TASK TO CARRY OUT: Return the records below in full. Keep every word exact and skip the images.

DATA FOR THIS TASK:
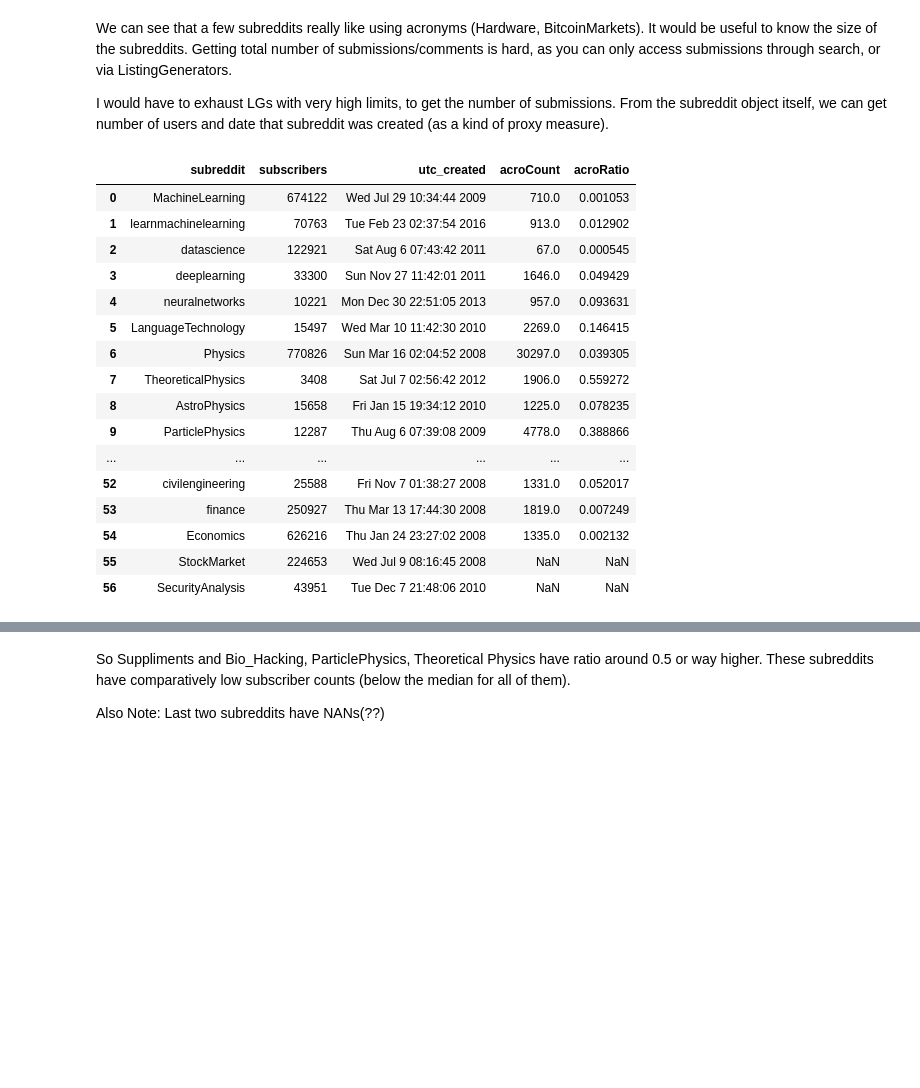
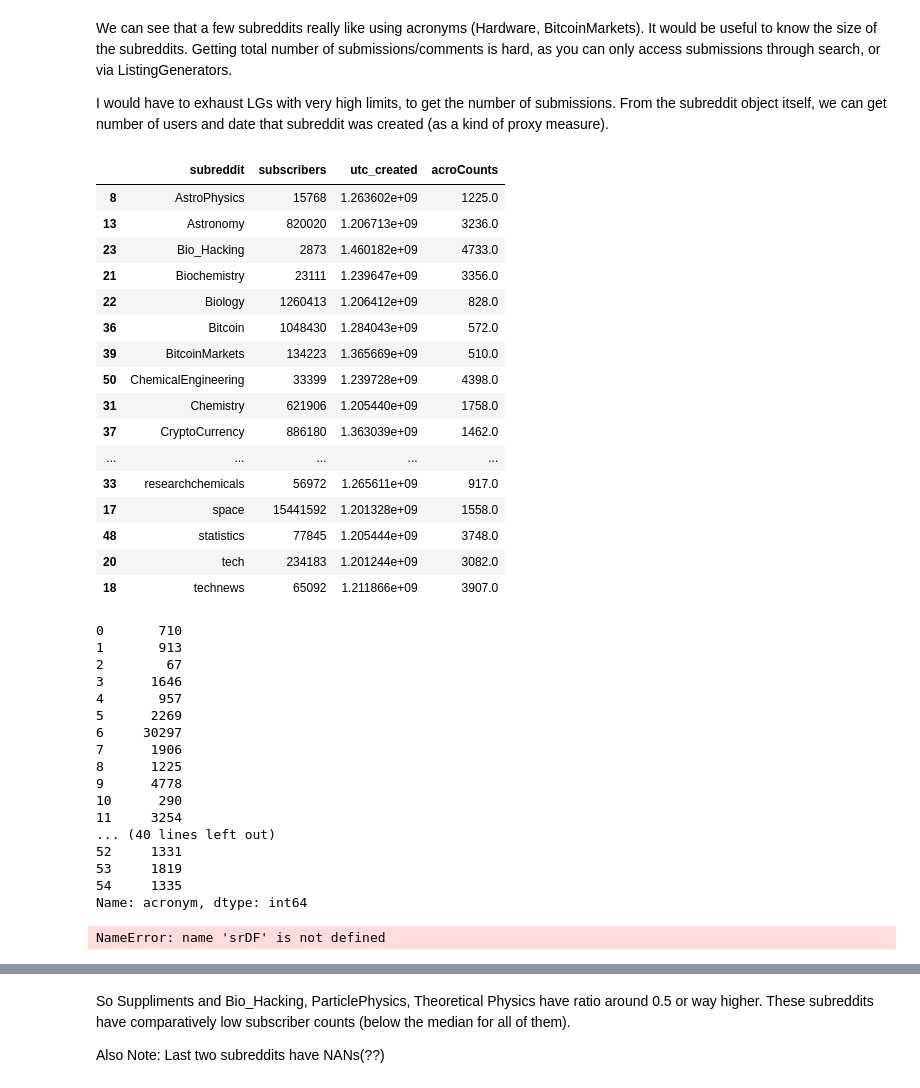
Before and after one commit to salbaroudi/RedditAnalytics, a Jupyter notebook: DataExp1.ipynb, the cells around one changed output, grey strips where cells are left out. Drawn from its saved outputs; the diff is of its cells as text; code cells hidden in the pictures; blank space fills up the shorter version.

```diff
--- a/DataExp1.ipynb
+++ b/DataExp1.ipynb
@@ -18,7 +18,7 @@ alt.data_transformers.enable('default', max_rows=None)
 def date_parser(string_list):
     return [time.ctime(float(x)) for x in string_list]
 # %%
-acroDF = pd.read_csv("./data/datatable.csv", header=None,parse_dates=[1],date_parser=date_parser,
+acroDF = pd.read_csv("./data/acronyms.csv",skiprows=1,parse_dates=[1],date_parser=date_parser,
                      names=["commID","time","user","subreddit","acronym"])
 # %%
 acroDF.head(5)
@@ -60,7 +55,9 @@ How many acronyms are there per subreddit? There are a few factors that can affe
 # %%
 #By default, the grouping column will turn into a named index. It will no longer be a column you can access!
 #use the as_index=False option to make it a column in the final data frame.
+
 srGroups = acroDF.groupby(by="subreddit",as_index=False).count()
-srGroups.shape
-srGroups
+srGroups.drop(["commID","time","user"],axis=1,inplace=True)
+srGroups.head(10)
+srGroups["acronym"]
 # %% [output]
@@ -109,24 +119,42 @@ for item in srList:
     utcList.append(sr.subreddit(item).created_utc)
 # %%
 srDF["subscribers"] = pd.Series(subscribeList)
-srDF["utc_created"] = pd.Series(date_parser(utcList))
-srDF["acroCount"] = srGroups["acronym"]
-srDF
+srDF["utc_created"] = pd.Series(utcList)
+srDF.sort_values(by="subreddit",ascending=True)
+#our acronyms counts are messed up, because they are associated
+srGroups["acronym"]
 # %% [output]
-|  | subreddit | subscribers | utc_created | acroCount | acroRatio |
-| 0 | MachineLearning | 674122 | Wed Jul 29 10:34:44 2009 | 710.0 | 0.001053 |
-| 1 | learnmachinelearning | 70763 | Tue Feb 23 02:37:54 2016 | 913.0 | 0.012902 |
-| 2 | datascience | 122921 | Sat Aug 6 07:43:42 2011 | 67.0 | 0.000545 |
-| 3 | deeplearning | 33300 | Sun Nov 27 11:42:01 2011 | 1646.0 | 0.049429 |
-| 4 | neuralnetworks | 10221 | Mon Dec 30 22:51:05 2013 | 957.0 | 0.093631 |
-| 5 | LanguageTechnology | 15497 | Wed Mar 10 11:42:30 2010 | 2269.0 | 0.146415 |
-| 6 | Physics | 770826 | Sun Mar 16 02:04:52 2008 | 30297.0 | 0.039305 |
-| 7 | TheoreticalPhysics | 3408 | Sat Jul 7 02:56:42 2012 | 1906.0 | 0.559272 |
-| 8 | AstroPhysics | 15658 | Fri Jan 15 19:34:12 2010 | 1225.0 | 0.078235 |
-| 9 | ParticlePhysics | 12287 | Thu Aug 6 07:39:08 2009 | 4778.0 | 0.388866 |
-| ... | ... | ... | ... | ... | ... |
-| 52 | civilengineering | 25588 | Fri Nov 7 01:38:27 2008 | 1331.0 | 0.052017 |
-| 53 | finance | 250927 | Thu Mar 13 17:44:30 2008 | 1819.0 | 0.007249 |
-| 54 | Economics | 626216 | Thu Jan 24 23:27:02 2008 | 1335.0 | 0.002132 |
-| 55 | StockMarket | 224653 | Wed Jul 9 08:16:45 2008 | NaN | NaN |
-| 56 | SecurityAnalysis | 43951 | Tue Dec 7 21:48:06 2010 | NaN | NaN |
+|  | subreddit | subscribers | utc_created | acroCounts |
+| 8 | AstroPhysics | 15768 | 1.263602e+09 | 1225.0 |
+| 13 | Astronomy | 820020 | 1.206713e+09 | 3236.0 |
+| 23 | Bio_Hacking | 2873 | 1.460182e+09 | 4733.0 |
+| 21 | Biochemistry | 23111 | 1.239647e+09 | 3356.0 |
+| 22 | Biology | 1260413 | 1.206412e+09 | 828.0 |
+| 36 | Bitcoin | 1048430 | 1.284043e+09 | 572.0 |
+| 39 | BitcoinMarkets | 134223 | 1.365669e+09 | 510.0 |
+| 50 | ChemicalEngineering | 33399 | 1.239728e+09 | 4398.0 |
+| 31 | Chemistry | 621906 | 1.205440e+09 | 1758.0 |
+| 37 | CryptoCurrency | 886180 | 1.363039e+09 | 1462.0 |
+| ... | ... | ... | ... | ... |
+| 33 | researchchemicals | 56972 | 1.265611e+09 | 917.0 |
+| 17 | space | 15441592 | 1.201328e+09 | 1558.0 |
+| 48 | statistics | 77845 | 1.205444e+09 | 3748.0 |
+| 20 | tech | 234183 | 1.201244e+09 | 3082.0 |
+| 18 | technews | 65092 | 1.211866e+09 | 3907.0 |
+0       710
+1       913
+2        67
+3      1646
+4       957
+5      2269
+6     30297
+7      1906
+8      1225
+9      4778
+10      290
+11     3254
+... (40 lines left out)
+52     1331
+53     1819
+54     1335
+Name: acronym, dtype: int64
@@ -133,3 +164,7 @@ srDF
+# %%
+srDF
+# %% [output]
+NameError: name 'srDF' is not defined
 # %%
 #Now, lets make a derived column and see the chart. Define acroCount/subscribers as a ratio.
 def f(x,y): #assume we dont have y=0!
```
Also changed, not shown: parts of 7 cells of this notebook, 5 other files.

RESPONSE BOX:
Before and after one commit to salbaroudi/RedditAnalytics, a Jupyter notebook: DataExp1.ipynb, the cells around one changed output, grey strips where cells are left out. Drawn from its saved outputs; the diff is of its cells as text; code cells hidden in the pictures; blank space fills up the shorter version.

```diff
--- a/DataExp1.ipynb
+++ b/DataExp1.ipynb
@@ -18,7 +18,7 @@ alt.data_transformers.enable('default', max_rows=None)
 def date_parser(string_list):
     return [time.ctime(float(x)) for x in string_list]
 # %%
-acroDF = pd.read_csv("./data/datatable.csv", header=None,parse_dates=[1],date_parser=date_parser,
+acroDF = pd.read_csv("./data/acronyms.csv",skiprows=1,parse_dates=[1],date_parser=date_parser,
                      names=["commID","time","user","subreddit","acronym"])
 # %%
 acroDF.head(5)
@@ -60,7 +55,9 @@ How many acronyms are there per subreddit? There are a few factors that can affe
 # %%
 #By default, the grouping column will turn into a named index. It will no longer be a column you can access!
 #use the as_index=False option to make it a column in the final data frame.
+
 srGroups = acroDF.groupby(by="subreddit",as_index=False).count()
-srGroups.shape
-srGroups
+srGroups.drop(["commID","time","user"],axis=1,inplace=True)
+srGroups.head(10)
+srGroups["acronym"]
 # %% [output]
@@ -109,24 +119,42 @@ for item in srList:
     utcList.append(sr.subreddit(item).created_utc)
 # %%
 srDF["subscribers"] = pd.Series(subscribeList)
-srDF["utc_created"] = pd.Series(date_parser(utcList))
-srDF["acroCount"] = srGroups["acronym"]
-srDF
+srDF["utc_created"] = pd.Series(utcList)
+srDF.sort_values(by="subreddit",ascending=True)
+#our acronyms counts are messed up, because they are associated
+srGroups["acronym"]
 # %% [output]
-|  | subreddit | subscribers | utc_created | acroCount | acroRatio |
-| 0 | MachineLearning | 674122 | Wed Jul 29 10:34:44 2009 | 710.0 | 0.001053 |
-| 1 | learnmachinelearning | 70763 | Tue Feb 23 02:37:54 2016 | 913.0 | 0.012902 |
-| 2 | datascience | 122921 | Sat Aug 6 07:43:42 2011 | 67.0 | 0.000545 |
-| 3 | deeplearning | 33300 | Sun Nov 27 11:42:01 2011 | 1646.0 | 0.049429 |
-| 4 | neuralnetworks | 10221 | Mon Dec 30 22:51:05 2013 | 957.0 | 0.093631 |
-| 5 | LanguageTechnology | 15497 | Wed Mar 10 11:42:30 2010 | 2269.0 | 0.146415 |
-| 6 | Physics | 770826 | Sun Mar 16 02:04:52 2008 | 30297.0 | 0.039305 |
-| 7 | TheoreticalPhysics | 3408 | Sat Jul 7 02:56:42 2012 | 1906.0 | 0.559272 |
-| 8 | AstroPhysics | 15658 | Fri Jan 15 19:34:12 2010 | 1225.0 | 0.078235 |
-| 9 | ParticlePhysics | 12287 | Thu Aug 6 07:39:08 2009 | 4778.0 | 0.388866 |
-| ... | ... | ... | ... | ... | ... |
-| 52 | civilengineering | 25588 | Fri Nov 7 01:38:27 2008 | 1331.0 | 0.052017 |
-| 53 | finance | 250927 | Thu Mar 13 17:44:30 2008 | 1819.0 | 0.007249 |
-| 54 | Economics | 626216 | Thu Jan 24 23:27:02 2008 | 1335.0 | 0.002132 |
-| 55 | StockMarket | 224653 | Wed Jul 9 08:16:45 2008 | NaN | NaN |
-| 56 | SecurityAnalysis | 43951 | Tue Dec 7 21:48:06 2010 | NaN | NaN |
+|  | subreddit | subscribers | utc_created | acroCounts |
+| 8 | AstroPhysics | 15768 | 1.263602e+09 | 1225.0 |
+| 13 | Astronomy | 820020 | 1.206713e+09 | 3236.0 |
+| 23 | Bio_Hacking | 2873 | 1.460182e+09 | 4733.0 |
+| 21 | Biochemistry | 23111 | 1.239647e+09 | 3356.0 |
+| 22 | Biology | 1260413 | 1.206412e+09 | 828.0 |
+| 36 | Bitcoin | 1048430 | 1.284043e+09 | 572.0 |
+| 39 | BitcoinMarkets | 134223 | 1.365669e+09 | 510.0 |
+| 50 | ChemicalEngineering | 33399 | 1.239728e+09 | 4398.0 |
+| 31 | Chemistry | 621906 | 1.205440e+09 | 1758.0 |
+| 37 | CryptoCurrency | 886180 | 1.363039e+09 | 1462.0 |
+| ... | ... | ... | ... | ... |
+| 33 | researchchemicals | 56972 | 1.265611e+09 | 917.0 |
+| 17 | space | 15441592 | 1.201328e+09 | 1558.0 |
+| 48 | statistics | 77845 | 1.205444e+09 | 3748.0 |
+| 20 | tech | 234183 | 1.201244e+09 | 3082.0 |
+| 18 | technews | 65092 | 1.211866e+09 | 3907.0 |
+0       710
+1       913
+2        67
+3      1646
+4       957
+5      2269
+6     30297
+7      1906
+8      1225
+9      4778
+10      290
+11     3254
+... (40 lines left out)
+52     1331
+53     1819
+54     1335
+Name: acronym, dtype: int64
@@ -133,3 +164,7 @@ srDF
+# %%
+srDF
+# %% [output]
+NameError: name 'srDF' is not defined
 # %%
 #Now, lets make a derived column and see the chart. Define acroCount/subscribers as a ratio.
 def f(x,y): #assume we dont have y=0!
```
Also changed, not shown: parts of 7 cells of this notebook, 5 other files.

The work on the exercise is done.